By Geneive Abdo & Firas Maksad
People shout slogans during a protest in the city of Najaf, Iraq July 27, 2018. REUTERS/Alaa al-Marjani

The skeptics questioning whether Saudi Arabia’s conspicuous overtures during the last year and a half to improve bilateral relations with Iraq will bear fruits, after twenty-five years of estrangement, may now have to reconsider their doubts.

Saudi Arabia and Iraq are engaging in a flurry of activity that is proof both sides are now fully on board efforts to establish stronger ties. Saudi Arabia opened a consulate in Baghdad April 4th. Perhaps the most geopolitically significant gift to date from the Saudis is a promise, reportedly made on April 4, to hook Iraq up to the Saudi electrical grid as part of a Saudi investment project.

Prime Minister Adel Abdul-Mahdi is planning an official visit to the kingdom April 17, according to media reports. And, trade delegations are shuttling back and forth between the two countries.

The Shia-dominated Iraqi government has much to gain by developing better relations with Sunni-ruled Saudi Arabia. Despite growing domestic opposition to Iranian interference, Baghdad may not be able to curtail Tehran’s military might inside Iraq. However, Saudi Arabia and its Arab allies could help reduce Iraq’s economic dependence on Iran. For the Middle East, recently engulfed in sectarian wars in Syria and Iraq between Shia and Sunni, the budding rapprochement is a particularly significant sign that geopolitics trumps sectarianism. Saudi Arabia understands that the wisest strategy for competing with Iran in Iraq is through a smaller footprint, one that is based upon economic, not military or political, ties.

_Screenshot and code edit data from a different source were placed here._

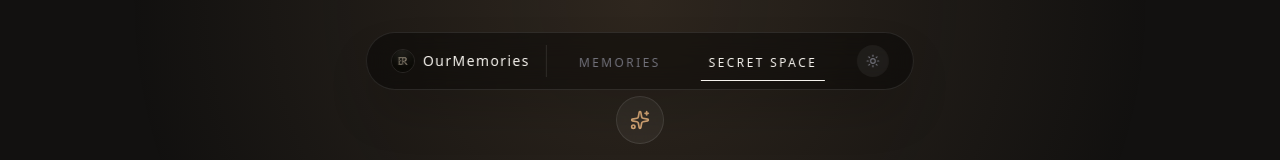
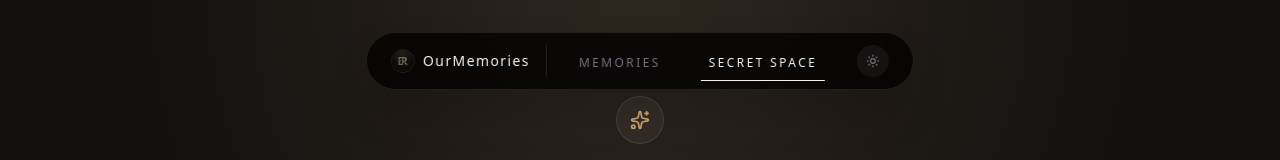
Before and after one commit to Ferzirayhan/OurMemories, a Next.js app: page /secret-space in a window 1280 px wide. Shown: the top 160 px of the page. Built offline with nearby package versions, Linux system fonts and the light colour scheme; no server answers; the database is empty; a web font is replaced by a local one.

Commit message:
fix: darker navbar background (0.4 → 0.75 opacity)

```diff
--- a/src/app/globals.css
+++ b/src/app/globals.css
@@ -43,7 +43,7 @@
   --text-secondary: #a1a1aa;
   --text-muted: #71717a;
   --text-faint: #52525b;
-  --nav-bg: rgba(0,0,0,0.4);
+  --nav-bg: rgba(0,0,0,0.75);
   --modal-overlay: rgba(0,0,0,0.9);
   --shadow-color: rgba(0,0,0,0.3);
   --scrollbar-thumb: #27272a;
```
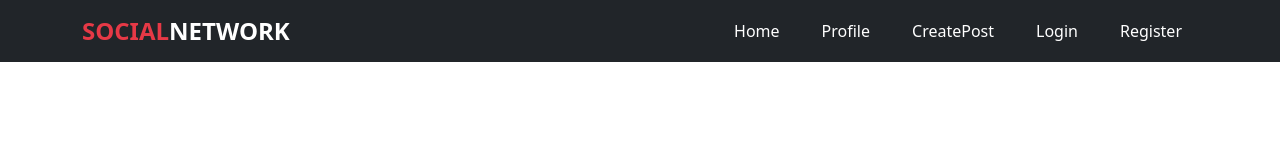
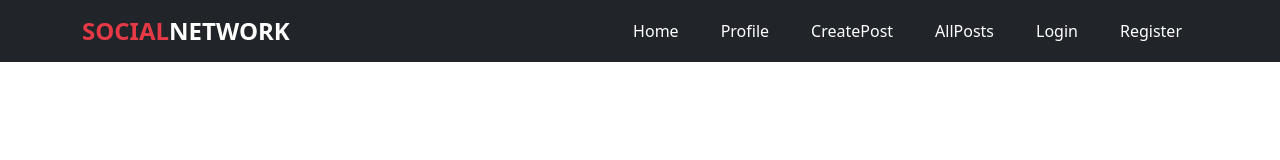
Before and after one commit to Davfernandezz/SocialNetwork-Frontend, a React (Vite) app: page / in a window 1280 px wide. Shown: the top 160 px of the page. Built offline with nearby package versions, Linux system fonts and the light colour scheme.

Commit message:
feat: allPosts view added to header

```diff
--- a/src/components/Header/Header.jsx
+++ b/src/components/Header/Header.jsx
@@ -48,6 +48,9 @@ export const Header = () => {
             <li className="nav-item">
               <CSurfer path="/createPost" content="CreatePost" />
             </li>
+            <li className="nav-item">
+              <CSurfer path="/allPosts" content="AllPosts" />
+            </li>
             {passport && passport.token && passport.tokenData?.role === "admin" && (
               <li className="nav-item">
                 <CSurfer path="/admin" content="Admin" />
```
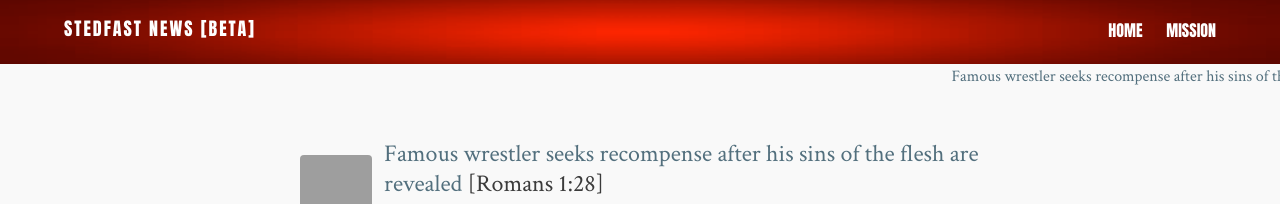
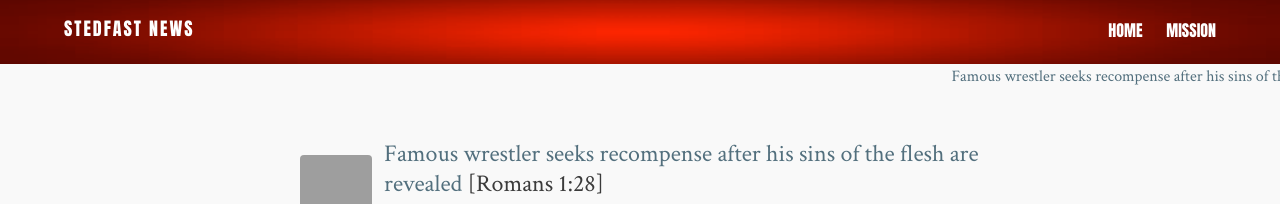
Before and after one commit to flashlightministries/oilforlight, a Jekyll site: the page built from index.html, in a window 1280 px wide. Shown: the top 204 px of the page. Built offline with Jekyll 4.4.1, drawn with Linux system fonts in a browser that asks for light colours; the list of posts is cut into pages by our own code; grey boxes are pictures that could not be loaded.

Commit message:
Update _config.yml

```diff
--- a/_config.yml
+++ b/_config.yml
@@ -1,4 +1,4 @@
-title:            Stedfast News [BETA]
+title:            Stedfast News
 tagline:          All the news that's fit for teaching, for reproof, for correction and for training in righteousness.
 canonical:        http://stedfastnews.com
 
```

Click here to read full article at The National Interest.